Coach Paul Johnson shrugged off all the possible scenarios.
``Who knows?'' he said. ``The big thing for us is we've just got to focus on trying to beat Miami and all of that other stuff will sort itself out. There have been so many scenarios, and they change every week. We've got a ton to play for regardless. We are at home and it's the last home game for the seniors. With a win, we can at least lock up a tie for the top of our division. So we've got a lot to play for.''
In an interesting twist, this is probably Miami's most important game since a late-season contest against Georgia Tech in 2005.
ellow Jackets as a heavy favorite. But Georgia Tech pulled off a 14-10 upset that sent Miami into a nearly three-year-long tailspin.
Cook still remembers that one.
``We were ranked third. We were 8-1. If we won that game, we'd have been in the driver's seat for the ACC,'' he said. ``This is probably the biggest one since then.''

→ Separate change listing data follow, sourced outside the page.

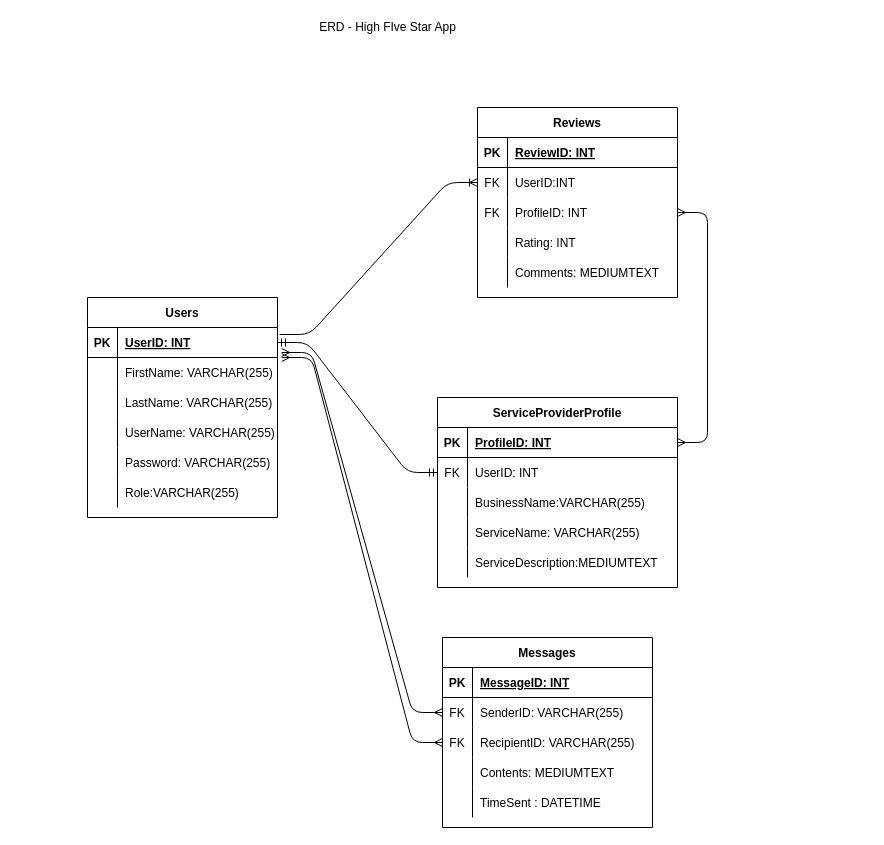
Before: Diagrams/ERDiagram.drawio in schurch82/High-Five-Star, a draw.io diagram. Source tidied: cells renumbered, new cells numbered last; positions are measured from the earlier drawing's top-left corner, leaving out a move shared by most shapes. Both pictures are drawn from the tidied source at 100%, with x=0, y=0 at pixel (87, 17).
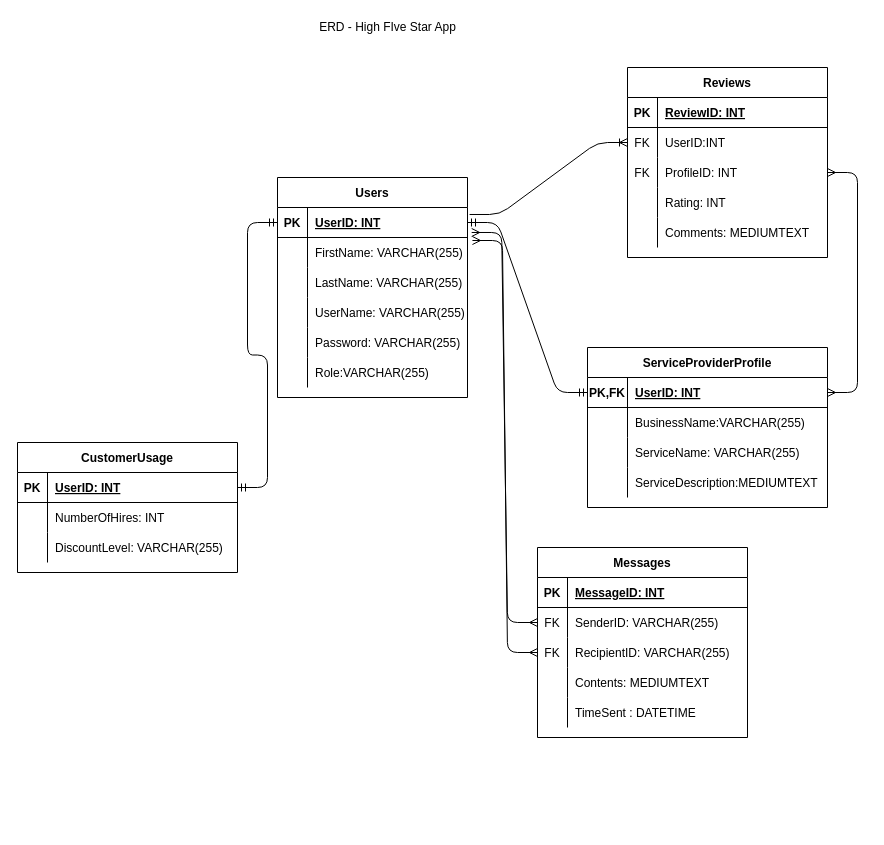
After the change.

Commit message:
adds Customer Usage table

The change refers to these unchanged cells:
```xml
<mxCell id="3" style="shape=partialRectangle;fillColor=none;top=0;left=0;bottom=1;right=0;points=[[0,0.5],[1,0.5]];portConstraint=eastwest;" parent="2" vertex="1">
  <mxGeometry y="30" width="190" height="30" as="geometry" />
</mxCell>
<mxCell id="6" style="shape=partialRectangle;fillColor=none;top=0;left=0;bottom=0;right=0;points=[[0,0.5],[1,0.5]];portConstraint=eastwest;" parent="2" vertex="1">
  <mxGeometry y="60" width="190" height="30" as="geometry" />
</mxCell>
<mxCell id="28" style="shape=partialRectangle;fillColor=none;top=0;left=0;bottom=0;right=0;points=[[0,0.5],[1,0.5]];portConstraint=eastwest;" parent="21" vertex="1">
  <mxGeometry y="90" width="210" height="30" as="geometry" />
</mxCell>
<mxCell id="55" style="shape=partialRectangle;fillColor=none;top=0;left=0;bottom=1;right=0;points=[[0,0.5],[1,0.5]];portConstraint=eastwest;" parent="54" vertex="1">
  <mxGeometry y="30" width="240" height="30" as="geometry" />
</mxCell>
```

The edit, as a diff of the source:
```diff
@@
     <mxCell id="2" value="Users" style="shape=table;startSize=30;childLayout=tableLayout;rowLines=0;fontStyle=1;align=center;" parent="1" vertex="1">
-      <mxGeometry y="280" width="190" height="220" as="geometry" />
+      <mxGeometry x="190" y="160" width="190" height="220" as="geometry" />
     </mxCell>
@@
     <mxCell id="21" value="Messages" style="shape=table;startSize=30;childLayout=tableLayout;rowLines=0;fontStyle=1;align=center;" parent="1" vertex="1">
-      <mxGeometry x="355" y="620" width="210" height="190" as="geometry" />
+      <mxGeometry x="450" y="530" width="210" height="190" as="geometry" />
     </mxCell>
@@
     <mxCell id="37" value="Reviews" style="shape=table;startSize=30;childLayout=tableLayout;rowLines=0;fontStyle=1;align=center;" parent="1" vertex="1">
-      <mxGeometry x="390" y="90" width="200" height="190" as="geometry" />
+      <mxGeometry x="540" y="50" width="200" height="190" as="geometry" />
     </mxCell>
@@
     <mxCell id="54" value="ServiceProviderProfile" style="shape=table;startSize=30;childLayout=tableLayout;rowLines=0;fontStyle=1;align=center;" parent="1" vertex="1">
-      <mxGeometry x="350" y="380" width="240" height="190" as="geometry" />
+      <mxGeometry x="500" y="330" width="240" height="160" as="geometry" />
     </mxCell>
@@
-    <mxCell id="56" value="PK" style="shape=partialRectangle;fillColor=none;top=0;left=0;bottom=0;right=0;fontStyle=1;overflow=hidden;" parent="55" vertex="1">
-      <mxGeometry width="30" height="30" as="geometry" />
+    <mxCell id="56" value="PK,FK" style="shape=partialRectangle;fillColor=none;top=0;left=0;bottom=0;right=0;fontStyle=1;overflow=hidden;" parent="55" vertex="1">
+      <mxGeometry width="40" height="30" as="geometry" />
     </mxCell>
-    <mxCell id="57" value="ProfileID: INT" style="shape=partialRectangle;fillColor=none;top=0;left=0;bottom=0;right=0;align=left;spacingLeft=6;fontStyle=5;overflow=hidden;" parent="55" vertex="1">
-      <mxGeometry x="30" width="210" height="30" as="geometry" />
+    <mxCell id="57" value="UserID: INT" style="shape=partialRectangle;fillColor=none;top=0;left=0;bottom=0;right=0;align=left;spacingLeft=6;fontStyle=5;overflow=hidden;" parent="55" vertex="1">
+      <mxGeometry x="40" width="200" height="30" as="geometry" />
     </mxCell>
-    <mxCell id="58" style="shape=partialRectangle;fillColor=none;top=0;left=0;bottom=0;right=0;points=[[0,0.5],[1,0.5]];portConstraint=eastwest;" parent="54" vertex="1">
-      <mxGeometry y="60" width="240" height="30" as="geometry" />
-    </mxCell>
-    <mxCell id="59" value="FK" style="shape=partialRectangle;fillColor=none;top=0;left=0;bottom=0;right=0;overflow=hidden;" parent="58" vertex="1">
-      <mxGeometry width="30" height="30" as="geometry" />
-    </mxCell>
-    <mxCell id="60" value="UserID: INT" style="shape=partialRectangle;fillColor=none;top=0;left=0;bottom=0;right=0;align=left;spacingLeft=6;overflow=hidden;" parent="58" vertex="1">
-      <mxGeometry x="30" width="210" height="30" as="geometry" />
-    </mxCell>
     <mxCell id="61" style="shape=partialRectangle;fillColor=none;top=0;left=0;bottom=0;right=0;" parent="54" vertex="1">
-      <mxGeometry y="90" width="240" height="30" as="geometry" />
+      <mxGeometry y="60" width="240" height="30" as="geometry" />
     </mxCell>
     <mxCell id="62" style="shape=partialRectangle;fillColor=none;top=0;left=0;bottom=0;right=0;overflow=hidden;" parent="61" vertex="1">
-      <mxGeometry width="30" height="30" as="geometry" />
+      <mxGeometry width="40" height="30" as="geometry" />
     </mxCell>
     <mxCell id="63" value="BusinessName:VARCHAR(255)" style="shape=partialRectangle;fillColor=none;top=0;left=0;bottom=0;right=0;align=left;spacingLeft=6;overflow=hidden;" parent="61" vertex="1">
-      <mxGeometry x="30" width="210" height="30" as="geometry" />
+      <mxGeometry x="40" width="200" height="30" as="geometry" />
     </mxCell>
     <mxCell id="64" style="shape=partialRectangle;fillColor=none;top=0;left=0;bottom=0;right=0;" parent="54" vertex="1">
-      <mxGeometry y="120" width="240" height="30" as="geometry" />
+      <mxGeometry y="90" width="240" height="30" as="geometry" />
     </mxCell>
     <mxCell id="65" style="shape=partialRectangle;fillColor=none;top=0;left=0;bottom=0;right=0;overflow=hidden;" parent="64" vertex="1">
-      <mxGeometry width="30" height="30" as="geometry" />
+      <mxGeometry width="40" height="30" as="geometry" />
     </mxCell>
     <mxCell id="66" value="ServiceName: VARCHAR(255)" style="shape=partialRectangle;fillColor=none;top=0;left=0;bottom=0;right=0;align=left;spacingLeft=6;overflow=hidden;" parent="64" vertex="1">
-      <mxGeometry x="30" width="210" height="30" as="geometry" />
+      <mxGeometry x="40" width="200" height="30" as="geometry" />
     </mxCell>
     <mxCell id="67" style="shape=partialRectangle;fillColor=none;top=0;left=0;bottom=0;right=0;" parent="54" vertex="1">
-      <mxGeometry y="150" width="240" height="30" as="geometry" />
+      <mxGeometry y="120" width="240" height="30" as="geometry" />
     </mxCell>
     <mxCell id="68" style="shape=partialRectangle;fillColor=none;top=0;left=0;bottom=0;right=0;overflow=hidden;" parent="67" vertex="1">
-      <mxGeometry width="30" height="30" as="geometry" />
+      <mxGeometry width="40" height="30" as="geometry" />
     </mxCell>
     <mxCell id="69" value="ServiceDescription:MEDIUMTEXT" style="shape=partialRectangle;fillColor=none;top=0;left=0;bottom=0;right=0;align=left;spacingLeft=6;overflow=hidden;" parent="67" vertex="1">
-      <mxGeometry x="30" width="210" height="30" as="geometry" />
+      <mxGeometry x="40" width="200" height="30" as="geometry" />
     </mxCell>
@@
-    <mxCell id="71" style="edgeStyle=entityRelationEdgeStyle;fontSize=12;html=1;endArrow=ERmandOne;startArrow=ERmandOne;entryX=0;entryY=0.5;entryDx=0;entryDy=0;exitX=1;exitY=0.5;exitDx=0;exitDy=0;" parent="1" edge="1" source="3" target="58">
+    <mxCell id="71" style="edgeStyle=entityRelationEdgeStyle;fontSize=12;html=1;endArrow=ERmandOne;startArrow=ERmandOne;entryX=0;entryY=0.5;entryDx=0;entryDy=0;exitX=1;exitY=0.5;exitDx=0;exitDy=0;" parent="1" edge="1" source="3" target="55">
       <mxGeometry relative="1" as="geometry" />
     </mxCell>
@@
-    <mxCell id="73" style="edgeStyle=entityRelationEdgeStyle;fontSize=12;html=1;endArrow=ERmany;startArrow=ERmany;exitX=1.022;exitY=1;exitDx=0;exitDy=0;exitPerimeter=0;entryX=0;entryY=0.5;entryDx=0;entryDy=0;" parent="1" edge="1" source="3" target="28">
+    <mxCell id="73" style="edgeStyle=entityRelationEdgeStyle;fontSize=12;html=1;endArrow=ERmany;startArrow=ERmany;exitX=1.026;exitY=0.1;exitDx=0;exitDy=0;entryX=0;entryY=0.5;entryDx=0;entryDy=0;exitPerimeter=0;" parent="1" edge="1" source="6" target="28">
       <mxGeometry relative="1" as="geometry" />
     </mxCell>
@@
+    <mxCell id="75" value="CustomerUsage" style="shape=table;startSize=30;childLayout=tableLayout;rowLines=0;fontStyle=1;align=center;" parent="1" vertex="1">
+      <mxGeometry x="-70" y="425" width="220" height="130" as="geometry" />
+    </mxCell>
+    <mxCell id="76" style="shape=partialRectangle;fillColor=none;top=0;left=0;bottom=1;right=0;points=[[0,0.5],[1,0.5]];portConstraint=eastwest;" parent="75" vertex="1">
+      <mxGeometry y="30" width="220" height="30" as="geometry" />
+    </mxCell>
+    <mxCell id="77" value="PK" style="shape=partialRectangle;fillColor=none;top=0;left=0;bottom=0;right=0;fontStyle=1;overflow=hidden;" parent="76" vertex="1">
+      <mxGeometry width="30" height="30" as="geometry" />
+    </mxCell>
+    <mxCell id="60" value="UserID: INT" style="shape=partialRectangle;fillColor=none;top=0;left=0;bottom=0;right=0;align=left;spacingLeft=6;fontStyle=5;overflow=hidden;" parent="76" vertex="1">
+      <mxGeometry x="30" width="190" height="30" as="geometry" />
+    </mxCell>
+    <mxCell id="78" style="shape=partialRectangle;fillColor=none;top=0;left=0;bottom=0;right=0;" parent="75" vertex="1">
+      <mxGeometry y="60" width="220" height="30" as="geometry" />
+    </mxCell>
+    <mxCell id="79" style="shape=partialRectangle;fillColor=none;top=0;left=0;bottom=0;right=0;overflow=hidden;" parent="78" vertex="1">
+      <mxGeometry width="30" height="30" as="geometry" />
+    </mxCell>
+    <mxCell id="80" value="NumberOfHires: INT" style="shape=partialRectangle;fillColor=none;top=0;left=0;bottom=0;right=0;align=left;spacingLeft=6;overflow=hidden;" parent="78" vertex="1">
+      <mxGeometry x="30" width="190" height="30" as="geometry" />
+    </mxCell>
+    <mxCell id="81" style="shape=partialRectangle;fillColor=none;top=0;left=0;bottom=0;right=0;" parent="75" vertex="1">
+      <mxGeometry y="90" width="220" height="30" as="geometry" />
+    </mxCell>
+    <mxCell id="82" style="shape=partialRectangle;fillColor=none;top=0;left=0;bottom=0;right=0;overflow=hidden;" parent="81" vertex="1">
+      <mxGeometry width="30" height="30" as="geometry" />
+    </mxCell>
+    <mxCell id="83" value="DiscountLevel: VARCHAR(255)" style="shape=partialRectangle;fillColor=none;top=0;left=0;bottom=0;right=0;align=left;spacingLeft=6;overflow=hidden;" parent="81" vertex="1">
+      <mxGeometry x="30" width="190" height="30" as="geometry" />
+    </mxCell>
+    <mxCell id="84" style="edgeStyle=entityRelationEdgeStyle;fontSize=12;html=1;endArrow=ERmandOne;startArrow=ERmandOne;entryX=0;entryY=0.5;entryDx=0;entryDy=0;exitX=1;exitY=0.5;exitDx=0;exitDy=0;" parent="1" edge="1" source="76" target="3">
+      <mxGeometry relative="1" as="geometry" />
+    </mxCell>
```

Georgia Tech has won three straight over the Hurricanes, all of them nail-biters. But so many things have changed since that last meeting, a 17-14 victory for the Yellow Jackets at the old Orange Bowl.
Miami moved into a new home (Dolphin Stadium) this season, and Shannon brought in one of the nation's top recruiting classes along with a new defensive coordinator (Bill Young). Georgia Tech fired Chan Gailey and replaced him with Johnson, who installed the triple-option offense that was so successful at Navy and Georgia Southern but remains an anomaly at the major-college level.
Citing all of the above, Johnson doesn't put much stock in what happened the last three years.
``That's kind of water under the bridge,'' he said. ``Both teams are different this year. They have a different defensive coach, and we have a whole different staff.''